Immensely dark, thoroughly gripping & extremely unpredictable yet nothing more than just a game, David Fincher's follow-up to his darkest masterpiece is a meticulously crafted, cleverly layered & fabulously narrated mystery thriller that starts playing with your conscience from its opening moments, drops subtle hints throughout its runtime to give an insight of its structure & completely flips on you the very moment you think you've got it all sorted out.
The Game tells the story of a wealthy investment banker who on his 48th birthday, which is the same age when his father committed suicide, receives an unusual present from his brother - a voucher for participation in a "game" that will ultimately change his life. Hesitant at first, he eventually gives in to curiosity only to later find his life slowly spiral out of control as the mysterious game begins to merge with his life in a strangely compelling manner & completely consumes him.
Expertly directed by David Fincher, this film is often found at the backseat of his filmography not because it's by any means a disappointing feature but because it's left with no choice as this amazing filmmaker has made a career out of delivering one spellbinding cinema after another. Here, he slowly elevates the tension & keeps teasing the audience by presenting one twist after another till the final pay-off which is pretty much destined to evoke an extreme reaction.
The screenplay is a gem in itself though it's not flawless by any means. While we accept almost everything that is being fed to us, few confounding moments don't hold up well on looking back & requires a little suspension of disbelief. Cinematography provides a sense of paranoia to the story while also showcasing excellent use of contrast & lighting, editing smartly paces the narrative without ever giving away its plot, and Howard Shore's score further amplifies its dubious atmosphere.
Coming to the performances, The Game is Michael Douglas' show all the way as the actor seamlessly steps into his character's shoes & plays him with sublime authenticity from start to finish without ever getting carried away. Remaining in complete control of his emotions, Douglas is the binding element that holds the film together & he was unquestionably an excellent casting choice. Sean Penn has already played a diverse set of characters in his career & just like its supporting cast, he's no slouch in this one.

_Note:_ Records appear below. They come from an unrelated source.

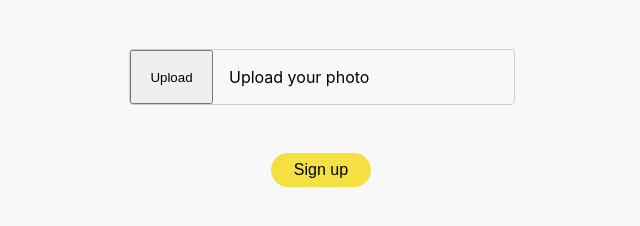
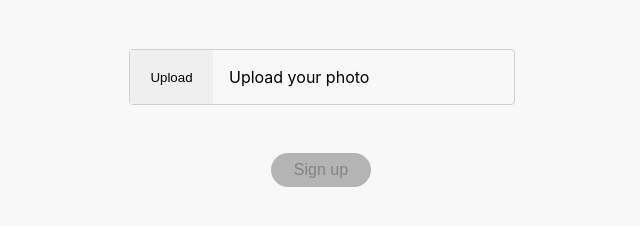
Before and after one commit to vlfrsl/workers-app, a React (Create React App) app: page / in a window 1280 px wide. Shown: the part 1662-1888 px from the top of the page, without its empty margins (319-959 px from the left). Built offline with nearby package versions, Linux system fonts and the light colour scheme; no server answers.

Commit message:
feat: add specific error messages

```diff
--- a/src/actions/actions.js
+++ b/src/actions/actions.js
@@ -25,3 +25,10 @@ export const setPositionId = (id) => {
     payload: id,
   };
 };
+
+export const setUploadPhoto = (file) => {
+  return {
+    type: "registration/setUploadPhoto",
+    payload: file,
+  };
+};
--- a/src/app/App.js
+++ b/src/app/App.js
@@ -12,7 +12,7 @@ function App() {
       <Header />
       <div className={styles.contentWrapper}>
         <Banner />
-        <div className={styles.usersListWrapper}>
+        <div className={styles.usersListWrapper} id="users">
           <div className={styles.titleWrapper}>
             <ComponentTitle text="Working with GET request" />
           </div>
@@ -23,7 +23,7 @@ function App() {
           <div className={styles.titleWrapper}>
             <ComponentTitle text="Working with POST request " />
           </div>
-          <div className={styles.registrationWrapper}>
+          <div className={styles.registrationWrapper} id="registration">
             <Registration />
           </div>
         </div>
--- a/src/components/header/header.js
+++ b/src/components/header/header.js
@@ -11,8 +11,20 @@ export function Header() {
           <Logo />
         </div>
         <div className={styles.buttonsContainer}>
-          <Button text="Users" callback={() => console.log("USERS")} />
-          <Button text="Sign up" callback={() => console.log("SIGN UP")} />
+          <Button
+            text="Users"
+            callback={() => {
+              const el = document.getElementById("users");
+              el.scrollIntoView();
+            }}
+          />
+          <Button
+            text="Sign up"
+            callback={() => {
+              const el = document.getElementById("registration");
+              el.scrollIntoView();
+            }}
+          />
         </div>
       </div>
     </div>
--- a/src/components/registration/input/input.js
+++ b/src/components/registration/input/input.js
@@ -3,28 +3,34 @@ import styles from "./styles/input.module.scss";
 import { useDispatch, useSelector } from "react-redux";
 import classNames from "classnames";
 
-export function Input({ inputType, initial, action, isValid }) {
+export function Input({ inputType, initial, action, validator }) {
   const dispatch = useDispatch();
   const [isCorrect, setCorrect] = useState(true);
+  const [errMessage, setErrMessage] = useState("");
 
-  const userData = useSelector((state) => state.registration.signInForm);
-  console.log("user data", userData);
+  // const userData = useSelector((state) => state.registration.signInForm);
+  // console.log("user data", userData);
 
   const inputClassNames = classNames(styles.inputContainer, {
     [styles.error]: !isCorrect,
   });
 
   return (
-    <div className={inputClassNames}>
+    <div className={inputClassNames} data-error={errMessage}>
       <input
         className={styles.input}
         type={inputType === "name" ? "text" : inputType}
         placeholder={initial}
         onBlur={(e) => {
-          let validationRes = isValid(e.target.value);
+          const { isValid, message } = validator(e.target.value);
+          setCorrect(isValid);
 
-          setCorrect(validationRes);
-          validationRes && dispatch(action(e.target.value));
+          if (isValid) {
+            dispatch(action(e.target.value));
+          } else {
+            dispatch(action(""));
+            setErrMessage(message);
+          }
         }}
       />
     </div>
--- a/src/components/registration/input/styles/input.module.scss
+++ b/src/components/registration/input/styles/input.module.scss
@@ -31,9 +31,13 @@
     border: 1px solid red;
   }
   &:after {
-    content: "Invalid data";
-    color: red;
-  }}
+    content: attr(data-error);
+    color: #CB3D40;
+
+    //content: "Invalid data";
+    //color: red;
+  }
+}
 
 .positionsWrapper {
   width: 100%;
--- a/src/components/registration/registration.js
+++ b/src/components/registration/registration.js
@@ -1,22 +1,36 @@
 import React, { useRef, useState } from "react";
 import styles from "./style/registration.module.scss";
 
-import { useDispatch } from "react-redux";
+import { useDispatch, useSelector } from "react-redux";
 import { registerUser } from "../../slices/usersSlice";
 import { Input } from "./input/input";
 import { Button } from "../buttons/button";
 import { UploadItem } from "./uploadItem/uploadItem";
 import { Positions } from "./positions/positions";
 
-import { setName, setEmail, setPhone } from "../../actions/actions";
+import {
+  setName,
+  setEmail,
+  setPhone,
+  setUploadPhoto,
+} from "../../actions/actions";
 import {
   nameValidator,
   emailValidator,
   phoneValidator,
+  imageValidator,
 } from "../../validators/validators";
 
 export function Registration() {
   const dispatch = useDispatch();
+  const selectedUserInfo = useSelector(
+    (state) => state.registration.signInForm
+  );
+  let isFullInfo = Object.values(selectedUserInfo).some(
+    (elem) => Boolean(elem) === false
+  );
+  console.log("info", selectedUserInfo);
+  // console.log("is full info", isFullInfo);
 
   return (
     <div className={styles.registrationContainer}>
@@ -25,19 +39,19 @@ export function Registration() {
           initial="Your name"
           inputType="text"
           action={setName}
-          isValid={nameValidator}
+          validator={nameValidator}
         />
         <Input
           initial="Email"
           inputType="email"
           action={setEmail}
-          isValid={emailValidator}
+          validator={emailValidator}
         />
         <Input
           initial="Phone"
           inputType="tel"
           action={setPhone}
-          isValid={phoneValidator}
+          validator={phoneValidator}
         />
       </div>
       <div className={styles.hint}>
@@ -49,12 +63,17 @@ export function Registration() {
       </div>
 
       <div className={styles.uploadWrapper}>
-        <UploadItem />
+        <UploadItem
+          initial="Upload your photo"
+          action={setUploadPhoto}
+          validator={imageValidator}
+        />
       </div>
 
       <div className={styles.buttonWrapper}>
         <Button
           text="Sign up"
+          disabled={isFullInfo}
           callback={() => {
             console.log("SIGN");
           }}
@@ -63,29 +82,3 @@ export function Registration() {
     </div>
   );
 }
-//         <div>
-//             <input type="file" onChange={(e)=> {
-//                 console.log(e.target.value)
-//                 setFile(e.target.files[0])
-//             }}/>
-//         <button
-//                 onClick={()=>{
-//                     console.log("File", file)
-//                     let formData = new FormData();
-//                     formData.append("name", "TEST name");
-//                     formData.append("email", "test@gmail.com");
-//                     formData.append("position_id", "2");
-//                     formData.append("phone", "+380995627833");
-//                     formData.append("photo", file);
-//
-//                     // name: "TEST name",
-//                     //     email: "testemail@gmail.com",
-//                     //     phone: "+380995627833",
-//                     //     position_id: 2,
-//                     //     photo:  data,
-//                     dispatch(registerUser(formData))
-//                 }}
-//             >REGISTER
-//         </button>
-//     </div>)
-// }
--- a/src/components/registration/uploadItem/styles/upload.module.scss
+++ b/src/components/registration/uploadItem/styles/upload.module.scss
@@ -2,7 +2,7 @@
 .uploadContainer {
   width: 100%;
   height: 54px;
-  //background: brown;
+
   margin-top: 50px;
   input {
     width: 100%;
@@ -20,17 +20,21 @@
   border-radius: 4px;
 
   .uploadBtn {
-    width: 83px;
+    flex: 1;
+    max-width: 83px;
+    //width: 83px;
     height: 100%;
+
 
     button {
       width: 100%;
       height: 100%;
+      border: none;
     }
   }
 
   .fileName {
-    //width: 100%;
+    flex: 1;
     display: flex;
 
     padding: 0 16px;
@@ -38,3 +42,19 @@
     align-items: center;
   }
 }
+
+.error {
+  .customUploadArea {
+    border: 3px solid #CB3D40;
+    border-left: none ;
+  }
+  .uploadBtn {
+    border-left: 3px solid #CB3D40;
+    border-right: 3px solid #CB3D40;
+  }
+
+  &:after {
+    content: attr(data-error);
+    color: #CB3D40;
+  }
+}
--- a/src/components/registration/uploadItem/uploadItem.js
+++ b/src/components/registration/uploadItem/uploadItem.js
@@ -1,12 +1,23 @@
 import React from "react";
 import styles from "./styles/upload.module.scss";
 import { useState, useRef } from "react";
+import { useDispatch, useSelector } from "react-redux";
+import classNames from "classnames";
+import { imageValidator } from "../../../validators/validators";
 
-export function UploadItem() {
-  const [file, setFile] = useState();
+export function UploadItem({ initial, validator, action }) {
+  const dispatch = useDispatch();
+  const [file, setFile] = useState({});
+  const [isCorrect, setCorrect] = useState(true);
+  const [errMessage, setErrMessage] = useState("");
+
+  const areaClassNames = classNames(styles.uploadContainer, {
+    [styles.error]: !isCorrect,
+  });
+
   const fileInput = useRef(null);
   return (
-    <div className={styles.uploadContainer}>
+    <div className={areaClassNames} data-error={errMessage}>
       <div className={styles.customUploadArea}>
         <div className={styles.uploadBtn}>
           <button
@@ -18,10 +29,27 @@ export function UploadItem() {
           </button>
         </div>
         <div className={styles.fileName}>
-          <span>Upload your photo</span>
+          <span>{file.name || initial}</span>
         </div>
       </div>
-      <input type="file" hidden ref={fileInput} />
+      <input
+        type="file"
+        hidden
+        ref={fileInput}
+        onChange={(e) => {
+          const { isValid, message } = validator(e.target.files[0]);
+          setCorrect(isValid);
+          // setFile(e.target.files[0]);
+          if (isValid) {
+            setFile(e.target.files[0]);
+            dispatch(action(file));
+          } else {
+            setErrMessage(message);
+            setFile({});
+            dispatch(action(null));
+          }
+        }}
+      />
     </div>
   );
 }
--- a/src/index.css
+++ b/src/index.css
@@ -2,7 +2,8 @@
 body {
   margin: 0;
   font-family: -apple-system, BlinkMacSystemFont, 'Segoe UI', 'Roboto', 'Oxygen',
-    'Ubuntu', 'Cantarell', 'Fira Sans', 'Droid Sans', 'Helvetica Neue',
+    'Ubuntu', 'Cantarell', 'Fira Sans', 'Droid Sans', 'Helvetica Neue', 'Nunito',
+
     sans-serif;
   -webkit-font-smoothing: antialiased;
   -moz-osx-font-smoothing: grayscale;
--- a/src/slices/registrationSlice.js
+++ b/src/slices/registrationSlice.js
@@ -9,7 +9,7 @@ const initialState = {
     name: "",
     email: "",
     phone: "",
-    positionId: -1,
+    positionId: null,
     photo: null,
   },
 };
@@ -38,6 +38,9 @@ export const registrationSlice = createSlice({
     setPositionId(state, action) {
       state.signInForm.positionId = action.payload;
     },
+    setUploadPhoto(state, action) {
+      state.signInForm.photo = action.payload;
+    },
   },
 
   extraReducers: (builder) => {
--- a/src/validators/validators.js
+++ b/src/validators/validators.js
@@ -1,13 +1,82 @@
+window.URL = window.URL || window.webkitURL;
+
 export const phoneValidator = (val) => {
-  return !!val.match(/\+38\ \(\d{3}\)\ \d{3}-\d{2}-\d{2}/g); //? true : false;
+  const result = {
+    isValid: true,
+    message: "",
+  };
+
+  if (!val.match(/\+38\ \(\d{3}\)\ \d{3}-\d{2}-\d{2}/g)) {
+    result.isValid = false;
+    result.message = " user phone number, should fit a template below.";
+  }
+  return result;
+  //return !!val.match(/\+38\ \(\d{3}\)\ \d{3}-\d{2}-\d{2}/g); //? true : false;
 };
 
 export const nameValidator = (val) => {
-  return val.length >= 2 && val.length <= 60;
+  const result = {
+    isValid: true,
+    message: "",
+  };
+
+  if (!(val.length >= 2 && val.length <= 60)) {
+    console.log("IN valid name err");
+    result.isValid = false;
+    result.message = "user name, should be 2-60 characters";
+  }
+
+  return result;
 };
 
 export const emailValidator = (val) => {
-  return !!val.match(
-    /[a-z0-9!#$%&'*+/=?^_`{|}~-]+(?:\.[a-z0-9!#$%&'*+/=?^_`{|}~-]+)*@(?:[a-z0-9](?:[a-z0-9-]*[a-z0-9])?\.)+[a-z0-9](?:[a-z0-9-]*[a-z0-9])?/g
-  );
+  const result = {
+    isValid: true,
+    message: "",
+  };
+
+  if (
+    !val.match(
+      /[a-z0-9!#$%&'*+/=?^_`{|}~-]+(?:\.[a-z0-9!#$%&'*+/=?^_`{|}~-]+)*@(?:[a-z0-9](?:[a-z0-9-]*[a-z0-9])?\.)+[a-z0-9](?:[a-z0-9-]*[a-z0-9])?/g
+    )
+  ) {
+    result.isValid = false;
+    result.message = "user email, must be a valid email according to RFC2822";
+  }
+  return result;
+
+  // return !!val.match(/[a-z0-9!#$%&'*+/=?^_`{|}~-]+(?:\.[a-z0-9!#$%&'*+/=?^_`{|}~-]+)*@(?:[a-z0-9](?:[a-z0-9-]*[a-z0-9])?\.)+[a-z0-9](?:[a-z0-9-]*[a-z0-9])?/g
+  // );
 };
+
+export const imageValidator = (file) => {
+  const result = {
+    isValid: true,
+    message: "",
+  };
+  const allowed = ["jpg", "jpeg"];
+  const type = file.type.split("/")[1];
+
+  if (!allowed.includes(type)) {
+    result.isValid = false;
+    result.message = `user photo should be ${allowed.join(" / ")} image`; //.push(`${allowed.join(" / ")} required`);
+    return result;
+  }
+
+  if (file.size > 50000) {
+    result.isValid = false;
+    result.message = "size must not exceed 5MB"; //.push("too big image size");
+    return result;
+  }
+
+  let img = new Image();
+  img.src = window.URL.createObjectURL(file);
+  img.onload = function () {
+    if (img.naturalWidth < 70 || img.naturalHeight < 70) {
+      result.isValid = false;
+      result.message = "resolution at least 70x70px"; //.push("resolution at least 70x70");
+    }
+  };
+
+  return result;
+};
```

On an overall scale, The Game may not qualify as a cinematic masterpiece for it comes with its own share of flaws ranging from few unconvincing twists to a rather despicable finale yet the number of emotions it takes its viewers through is quite astonishing plus my stint with it was incredibly enjoyable & entertaining. A splendid work of originality, The Game presents both Fincher & Douglas in stellar form and is one amusing cinema that promises loads of fun throughout its runtime. Delightfully recommended.